December 2012 – January 2013

The future and the lack of has been cited as the basis for a number of exhibitions in Ireland and Europe in the last year. Ideas concerning the Modernist project, Idealism and Utopia from a post-Post-Modern position have come into common circulation amongst artists. But can we still envision a future? Using the grammatical classification of Future Perfect as a starting point and as a play on words, artists were asked to submit work or proposals that investigate or respond to all of the aforementioned ideas. This will (ideally!) include political, philosophical, aesthetic, and historical concerns.

Artists in all mediums (including performance and painting) were invited to submit work and proposals for work for an exhibition at the Hugh Lane Dublin City Gallery, Gallery 8. The submission fee was €2 and had to be paid with a €2 coin. There were no form letters, i.e. all applicants received personalised rejection or acceptance correspondence. Work was chosen based on its feasibility, artistic quality and its relevance to the theme. The exhibition was adjudicated by Jim Ricks as impartially as possible.

Future Perfect was developed under the umbrella of the Sleepwalkers project in the Hugh Lane. Sleepwalkers involves 6 invited artists, the gallery’s exhibitions curators, a collective experimental phase grounded in Institutional Critique in Gallery 8, and solo shows. As part of my part in “experiments in exhibition making” I have chosen to curate an exhibition in the space. I utilised an open submission process for a variety of reasons. It, on one hand, introduces the curator, myself, to artists and works I wouldn’t normally or previously haven’t encountered. It works in the spirit of generosity by providing a democratised agency for artists in an esteemed institution. It also serves as an experiment, examining and testing the well-know institutional structure of the open submission itself.

The submission process I set up was integral in relation to this last point. Artists in all mediums (including performance and painting) were invited to submit work and proposals for work.

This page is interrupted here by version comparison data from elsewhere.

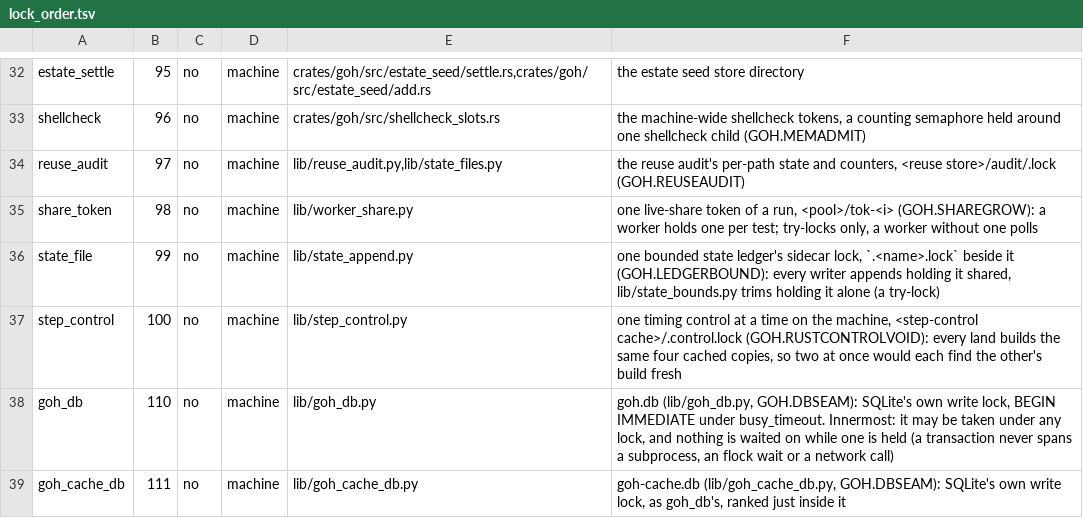
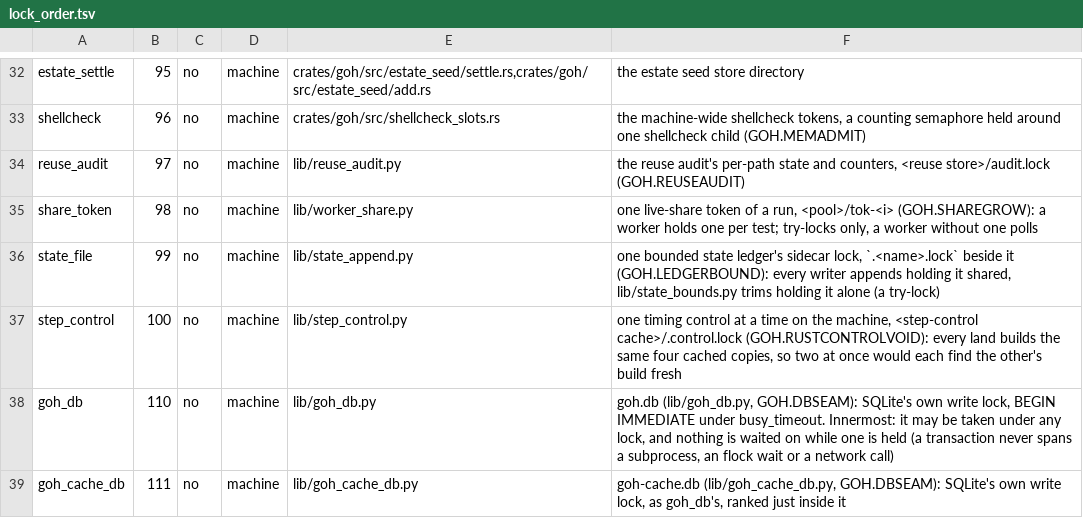
Before and after one commit to ztomer/gates_of_heck, a TSV file: lib/lock_order.tsv, drawn as a sheet; only a part is shown, gaps mark what is left out.

```diff
--- a/lib/lock_order.tsv
+++ b/lib/lock_order.tsv
@@ -33,3 +33,3 @@ estate_settle	95	no	machine	crates/goh/src/estate_seed/settle.rs,crates/goh/src/
 shellcheck	96	no	machine	crates/goh/src/shellcheck_slots.rs	the machine-wide shellcheck tokens, a counting semaphore held around one shellcheck child (GOH.MEMADMIT)
-reuse_audit	97	no	machine	lib/reuse_audit.py,lib/state_files.py	the reuse audit's per-path state and counters, <reuse store>/audit/.lock (GOH.REUSEAUDIT)
+reuse_audit	97	no	machine	lib/reuse_audit.py	the reuse audit's per-path state and counters, <reuse store>/audit.lock (GOH.REUSEAUDIT)
 share_token	98	no	machine	lib/worker_share.py	one live-share token of a run, <pool>/tok-<i> (GOH.SHAREGROW): a worker holds one per test; try-locks only, a worker without one polls
```
Also changed, not shown: 17 other files.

I asked for 140 character proposals either via email or Twitter. These could contain links and/or images. And I required a single €2 coin to be sent via post directly to me as the processing fee. Indeed it is all somewhat arbitrary. I suppose that is exactly the point in a kind of absurdist farcical parody kind of way. As I suspected, and later discovered, in this regard artists are ‘well–trained’ so to speak. As I began to receive submissions and the posted processing fee, I delighted in the wide–ranging, yet always very human, engagement that unfolded. The post in particular included gifts, jokes, a range of solutions to ensuring the safe delivery of the €2 coin, and of course the correspondence was almost always hand–written. My response to this was to invoke a ‘No Form Letter Policy’, i.e. I replied with my decision to all applicants individually, albeit concisely. I received numerous responses, a few bad, most good and many further explanations about the submitted work. In a few cases I requested other work or to use the objects mailed in the post. In one instance I requested the use of the artist’s handwriting for the exhibition press image. The point being that dialogues began, there was exchange, feedback, a response.

Work was chosen based on its feasibility, artistic quality and its relevance to the theme. But, mainly when choosing the work I intentionally placed concept before form; rational adherence to my brief prevailed over craftsmanship and other aesthetic or stylistic concerns. Specifically, what I posited was a request for artists to envision the future and by no means sought prescriptive utopianism. There is the all too frequent nostalgia for past conceptions of the future visible in art today, indeed it is arguably the current zeitgeist. Loose applications, “notions of”, poetic interpretations, or exceedingly generous understandings of work were all rejected. I was willing to allow new interpretations to occur and unfold without imposing literal limitations, so long as the artists resolved the proposed brief I would take on the range of solutions regardless of ‘superficial’ matters.

Although striving for impartiality and objectivity, I accept that this is my subjective curatorial imposition. It is in this, the dialogues I initiated with the artists, and the selection of non-submitted works that I hope to impact culture through exhibition making.

Thanks to everyone at the Hugh Lane and the Sleepwalkers project. Special thanks to Michael Dempsey.